REQUIREMENT = Among the lines listed below, count those that include the string "where", and state only the count.

GIVEN DATA =
*-*-*
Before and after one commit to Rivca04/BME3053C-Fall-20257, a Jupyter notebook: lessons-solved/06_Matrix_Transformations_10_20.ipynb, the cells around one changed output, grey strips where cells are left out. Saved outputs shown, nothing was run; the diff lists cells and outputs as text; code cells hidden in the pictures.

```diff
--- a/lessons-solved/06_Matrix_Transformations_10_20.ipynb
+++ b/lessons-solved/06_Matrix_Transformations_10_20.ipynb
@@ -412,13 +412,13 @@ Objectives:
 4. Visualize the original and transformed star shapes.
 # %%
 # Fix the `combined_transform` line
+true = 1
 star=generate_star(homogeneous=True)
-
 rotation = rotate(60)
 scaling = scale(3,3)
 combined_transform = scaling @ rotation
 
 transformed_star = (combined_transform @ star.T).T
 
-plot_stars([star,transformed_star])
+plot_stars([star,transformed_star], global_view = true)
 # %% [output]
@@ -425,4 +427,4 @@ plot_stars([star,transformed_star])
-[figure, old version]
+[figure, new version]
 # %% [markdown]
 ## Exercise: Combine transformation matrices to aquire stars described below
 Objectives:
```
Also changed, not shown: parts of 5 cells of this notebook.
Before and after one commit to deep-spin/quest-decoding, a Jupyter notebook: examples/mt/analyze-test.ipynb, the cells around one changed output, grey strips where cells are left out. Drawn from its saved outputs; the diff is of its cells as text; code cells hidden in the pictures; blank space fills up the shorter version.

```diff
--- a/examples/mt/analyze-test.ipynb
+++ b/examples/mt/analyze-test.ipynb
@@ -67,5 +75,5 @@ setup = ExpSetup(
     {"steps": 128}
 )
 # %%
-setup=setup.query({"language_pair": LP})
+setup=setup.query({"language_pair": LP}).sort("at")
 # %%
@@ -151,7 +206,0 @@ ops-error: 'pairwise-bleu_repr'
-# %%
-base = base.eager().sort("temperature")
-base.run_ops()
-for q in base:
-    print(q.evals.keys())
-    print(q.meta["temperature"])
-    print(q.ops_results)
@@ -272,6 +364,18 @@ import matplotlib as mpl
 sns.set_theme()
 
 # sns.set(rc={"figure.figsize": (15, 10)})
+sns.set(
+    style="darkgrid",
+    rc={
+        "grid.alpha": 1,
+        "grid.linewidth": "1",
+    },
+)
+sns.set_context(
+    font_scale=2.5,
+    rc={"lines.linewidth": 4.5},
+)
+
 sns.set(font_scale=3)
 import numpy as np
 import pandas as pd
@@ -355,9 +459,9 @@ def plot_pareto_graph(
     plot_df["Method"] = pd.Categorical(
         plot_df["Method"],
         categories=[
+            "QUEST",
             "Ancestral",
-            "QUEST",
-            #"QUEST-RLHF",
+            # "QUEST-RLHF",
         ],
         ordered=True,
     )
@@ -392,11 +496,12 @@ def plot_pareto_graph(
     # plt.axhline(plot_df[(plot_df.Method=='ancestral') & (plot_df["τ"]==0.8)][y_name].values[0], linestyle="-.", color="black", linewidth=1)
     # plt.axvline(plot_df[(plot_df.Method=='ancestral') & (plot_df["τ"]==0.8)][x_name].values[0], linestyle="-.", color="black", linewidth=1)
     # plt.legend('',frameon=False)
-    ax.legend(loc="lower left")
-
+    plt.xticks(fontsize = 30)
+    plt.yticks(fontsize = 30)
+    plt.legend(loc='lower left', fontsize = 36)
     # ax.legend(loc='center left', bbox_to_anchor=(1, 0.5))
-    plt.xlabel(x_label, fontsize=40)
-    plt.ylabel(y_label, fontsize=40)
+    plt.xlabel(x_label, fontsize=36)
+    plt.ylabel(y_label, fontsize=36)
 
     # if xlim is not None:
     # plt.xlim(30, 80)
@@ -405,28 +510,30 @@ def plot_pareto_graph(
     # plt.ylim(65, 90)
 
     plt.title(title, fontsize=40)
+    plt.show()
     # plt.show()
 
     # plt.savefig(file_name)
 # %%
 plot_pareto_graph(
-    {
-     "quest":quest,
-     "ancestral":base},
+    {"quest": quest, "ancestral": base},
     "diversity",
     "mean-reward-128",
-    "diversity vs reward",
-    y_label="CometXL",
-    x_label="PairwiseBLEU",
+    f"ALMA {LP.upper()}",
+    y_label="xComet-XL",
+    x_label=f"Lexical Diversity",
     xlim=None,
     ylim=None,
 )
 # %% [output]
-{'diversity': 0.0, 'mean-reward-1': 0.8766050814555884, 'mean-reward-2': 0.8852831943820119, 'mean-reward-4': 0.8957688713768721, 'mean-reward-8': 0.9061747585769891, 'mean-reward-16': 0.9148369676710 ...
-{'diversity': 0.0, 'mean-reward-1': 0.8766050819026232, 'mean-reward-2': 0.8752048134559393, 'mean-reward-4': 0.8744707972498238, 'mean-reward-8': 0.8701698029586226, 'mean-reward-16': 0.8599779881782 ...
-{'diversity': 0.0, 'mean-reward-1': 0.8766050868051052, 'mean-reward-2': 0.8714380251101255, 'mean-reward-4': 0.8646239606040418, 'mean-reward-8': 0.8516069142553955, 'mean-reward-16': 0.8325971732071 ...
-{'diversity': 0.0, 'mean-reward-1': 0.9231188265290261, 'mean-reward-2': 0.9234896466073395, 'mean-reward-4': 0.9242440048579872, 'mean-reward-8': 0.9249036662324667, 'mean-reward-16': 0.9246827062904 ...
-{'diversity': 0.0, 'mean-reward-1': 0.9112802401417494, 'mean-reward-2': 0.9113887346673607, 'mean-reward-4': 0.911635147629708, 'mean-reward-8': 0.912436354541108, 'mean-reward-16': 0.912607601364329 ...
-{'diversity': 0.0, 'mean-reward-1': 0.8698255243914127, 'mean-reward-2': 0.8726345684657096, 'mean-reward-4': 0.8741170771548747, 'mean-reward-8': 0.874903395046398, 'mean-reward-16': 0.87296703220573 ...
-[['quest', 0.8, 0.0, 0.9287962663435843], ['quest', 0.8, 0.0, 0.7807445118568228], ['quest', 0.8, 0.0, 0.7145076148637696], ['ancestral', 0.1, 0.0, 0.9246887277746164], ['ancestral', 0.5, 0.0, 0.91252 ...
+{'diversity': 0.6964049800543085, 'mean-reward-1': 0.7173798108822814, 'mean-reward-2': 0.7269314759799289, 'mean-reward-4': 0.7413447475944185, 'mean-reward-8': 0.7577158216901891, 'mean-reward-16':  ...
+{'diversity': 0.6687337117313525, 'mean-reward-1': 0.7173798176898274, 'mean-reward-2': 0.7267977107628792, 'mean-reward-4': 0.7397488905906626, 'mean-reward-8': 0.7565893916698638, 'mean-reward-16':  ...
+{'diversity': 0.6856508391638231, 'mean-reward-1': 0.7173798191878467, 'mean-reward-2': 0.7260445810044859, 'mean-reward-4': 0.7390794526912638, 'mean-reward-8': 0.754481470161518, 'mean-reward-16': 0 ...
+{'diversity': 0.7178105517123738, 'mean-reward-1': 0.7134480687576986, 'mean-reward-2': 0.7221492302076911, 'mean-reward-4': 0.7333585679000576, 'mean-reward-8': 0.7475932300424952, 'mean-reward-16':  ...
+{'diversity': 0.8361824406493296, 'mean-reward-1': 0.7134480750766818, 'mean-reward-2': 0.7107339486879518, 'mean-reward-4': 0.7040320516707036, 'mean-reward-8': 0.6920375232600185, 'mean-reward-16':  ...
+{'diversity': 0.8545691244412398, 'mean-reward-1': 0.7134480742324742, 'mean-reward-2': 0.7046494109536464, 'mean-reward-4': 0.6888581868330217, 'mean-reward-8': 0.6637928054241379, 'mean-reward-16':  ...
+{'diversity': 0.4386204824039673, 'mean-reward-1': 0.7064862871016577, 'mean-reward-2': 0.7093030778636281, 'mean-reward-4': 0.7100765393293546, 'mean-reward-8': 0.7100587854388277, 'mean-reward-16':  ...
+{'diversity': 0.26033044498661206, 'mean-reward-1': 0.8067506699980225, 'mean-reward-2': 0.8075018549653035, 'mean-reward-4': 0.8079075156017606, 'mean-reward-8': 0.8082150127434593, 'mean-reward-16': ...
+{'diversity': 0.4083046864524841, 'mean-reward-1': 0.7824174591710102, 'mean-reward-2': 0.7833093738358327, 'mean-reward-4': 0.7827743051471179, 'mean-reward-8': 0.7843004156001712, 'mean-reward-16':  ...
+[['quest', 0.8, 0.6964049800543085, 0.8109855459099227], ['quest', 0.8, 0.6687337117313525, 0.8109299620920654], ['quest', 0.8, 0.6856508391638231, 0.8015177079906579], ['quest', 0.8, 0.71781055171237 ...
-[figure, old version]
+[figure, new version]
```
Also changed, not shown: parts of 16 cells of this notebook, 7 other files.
*-*-*
EXERCISE ANSWER = 2